**Work request**
Please print every record exactly as it stands, leaving out the pictures.
---------------
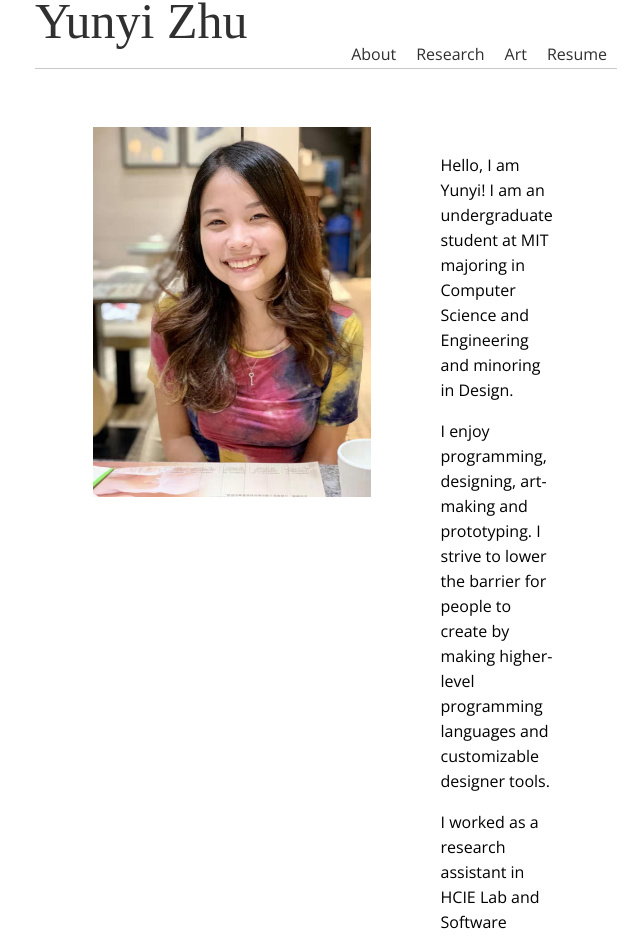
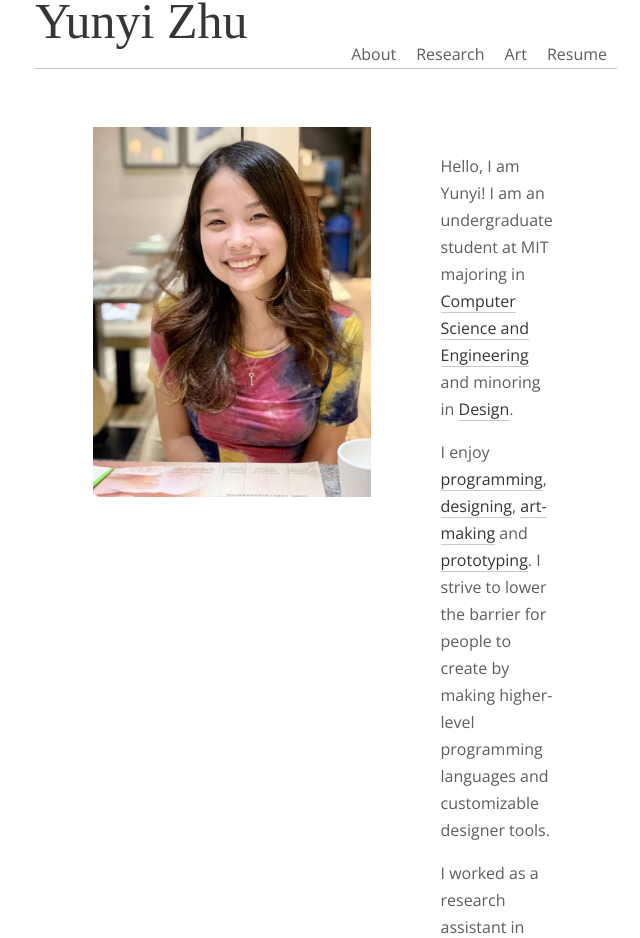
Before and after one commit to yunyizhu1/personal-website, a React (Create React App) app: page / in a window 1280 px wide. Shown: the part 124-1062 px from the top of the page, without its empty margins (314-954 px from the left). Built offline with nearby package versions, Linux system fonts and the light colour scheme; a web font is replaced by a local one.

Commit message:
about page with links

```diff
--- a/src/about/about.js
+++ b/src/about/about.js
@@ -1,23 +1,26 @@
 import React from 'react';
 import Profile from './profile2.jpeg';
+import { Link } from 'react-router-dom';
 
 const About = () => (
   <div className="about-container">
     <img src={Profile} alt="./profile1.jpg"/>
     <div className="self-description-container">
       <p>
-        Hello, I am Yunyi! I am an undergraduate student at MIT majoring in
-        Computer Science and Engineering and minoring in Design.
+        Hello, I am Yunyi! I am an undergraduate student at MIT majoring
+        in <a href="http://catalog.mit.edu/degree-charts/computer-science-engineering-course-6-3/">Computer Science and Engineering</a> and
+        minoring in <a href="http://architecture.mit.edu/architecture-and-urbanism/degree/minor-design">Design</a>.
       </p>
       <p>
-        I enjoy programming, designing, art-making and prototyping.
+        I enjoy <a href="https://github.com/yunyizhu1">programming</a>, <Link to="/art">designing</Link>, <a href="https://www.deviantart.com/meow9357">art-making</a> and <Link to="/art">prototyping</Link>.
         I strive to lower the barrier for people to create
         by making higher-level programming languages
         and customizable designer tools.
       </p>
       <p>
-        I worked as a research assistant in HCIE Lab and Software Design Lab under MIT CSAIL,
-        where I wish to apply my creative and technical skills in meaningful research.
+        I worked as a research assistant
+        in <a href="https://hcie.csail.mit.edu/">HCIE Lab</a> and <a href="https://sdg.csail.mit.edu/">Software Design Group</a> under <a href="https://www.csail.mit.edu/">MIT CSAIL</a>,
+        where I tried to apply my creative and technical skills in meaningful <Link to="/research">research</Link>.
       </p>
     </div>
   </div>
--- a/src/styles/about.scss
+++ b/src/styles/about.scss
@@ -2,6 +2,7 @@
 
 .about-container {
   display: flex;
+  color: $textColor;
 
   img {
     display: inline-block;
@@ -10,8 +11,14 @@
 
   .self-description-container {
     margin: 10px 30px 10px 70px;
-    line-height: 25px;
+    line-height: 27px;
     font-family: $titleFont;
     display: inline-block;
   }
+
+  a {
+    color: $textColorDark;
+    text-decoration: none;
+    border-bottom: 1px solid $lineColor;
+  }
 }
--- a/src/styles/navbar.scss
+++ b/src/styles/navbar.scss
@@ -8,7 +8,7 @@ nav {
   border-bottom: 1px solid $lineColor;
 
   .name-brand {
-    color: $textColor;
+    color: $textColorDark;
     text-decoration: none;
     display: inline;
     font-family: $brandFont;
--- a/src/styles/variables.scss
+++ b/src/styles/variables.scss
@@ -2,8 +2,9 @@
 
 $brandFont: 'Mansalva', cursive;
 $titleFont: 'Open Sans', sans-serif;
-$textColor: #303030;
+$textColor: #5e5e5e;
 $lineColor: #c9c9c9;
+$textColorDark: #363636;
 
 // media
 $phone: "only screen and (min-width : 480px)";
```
---------------
**Exercise answer**
Before and after one commit to yunyizhu1/personal-website, a React (Create React App) app: page / in a window 1280 px wide. Shown: the part 124-1062 px from the top of the page, without its empty margins (314-954 px from the left). Built offline with nearby package versions, Linux system fonts and the light colour scheme; a web font is replaced by a local one.

Commit message:
about page with links

```diff
--- a/src/about/about.js
+++ b/src/about/about.js
@@ -1,23 +1,26 @@
 import React from 'react';
 import Profile from './profile2.jpeg';
+import { Link } from 'react-router-dom';
 
 const About = () => (
   <div className="about-container">
     <img src={Profile} alt="./profile1.jpg"/>
     <div className="self-description-container">
       <p>
-        Hello, I am Yunyi! I am an undergraduate student at MIT majoring in
-        Computer Science and Engineering and minoring in Design.
+        Hello, I am Yunyi! I am an undergraduate student at MIT majoring
+        in <a href="http://catalog.mit.edu/degree-charts/computer-science-engineering-course-6-3/">Computer Science and Engineering</a> and
+        minoring in <a href="http://architecture.mit.edu/architecture-and-urbanism/degree/minor-design">Design</a>.
       </p>
       <p>
-        I enjoy programming, designing, art-making and prototyping.
+        I enjoy <a href="https://github.com/yunyizhu1">programming</a>, <Link to="/art">designing</Link>, <a href="https://www.deviantart.com/meow9357">art-making</a> and <Link to="/art">prototyping</Link>.
         I strive to lower the barrier for people to create
         by making higher-level programming languages
         and customizable designer tools.
       </p>
       <p>
-        I worked as a research assistant in HCIE Lab and Software Design Lab under MIT CSAIL,
-        where I wish to apply my creative and technical skills in meaningful research.
+        I worked as a research assistant
+        in <a href="https://hcie.csail.mit.edu/">HCIE Lab</a> and <a href="https://sdg.csail.mit.edu/">Software Design Group</a> under <a href="https://www.csail.mit.edu/">MIT CSAIL</a>,
+        where I tried to apply my creative and technical skills in meaningful <Link to="/research">research</Link>.
       </p>
     </div>
   </div>
--- a/src/styles/about.scss
+++ b/src/styles/about.scss
@@ -2,6 +2,7 @@
 
 .about-container {
   display: flex;
+  color: $textColor;
 
   img {
     display: inline-block;
@@ -10,8 +11,14 @@
 
   .self-description-container {
     margin: 10px 30px 10px 70px;
-    line-height: 25px;
+    line-height: 27px;
     font-family: $titleFont;
     display: inline-block;
   }
+
+  a {
+    color: $textColorDark;
+    text-decoration: none;
+    border-bottom: 1px solid $lineColor;
+  }
 }
--- a/src/styles/navbar.scss
+++ b/src/styles/navbar.scss
@@ -8,7 +8,7 @@ nav {
   border-bottom: 1px solid $lineColor;
 
   .name-brand {
-    color: $textColor;
+    color: $textColorDark;
     text-decoration: none;
     display: inline;
     font-family: $brandFont;
--- a/src/styles/variables.scss
+++ b/src/styles/variables.scss
@@ -2,8 +2,9 @@
 
 $brandFont: 'Mansalva', cursive;
 $titleFont: 'Open Sans', sans-serif;
-$textColor: #303030;
+$textColor: #5e5e5e;
 $lineColor: #c9c9c9;
+$textColorDark: #363636;
 
 // media
 $phone: "only screen and (min-width : 480px)";
```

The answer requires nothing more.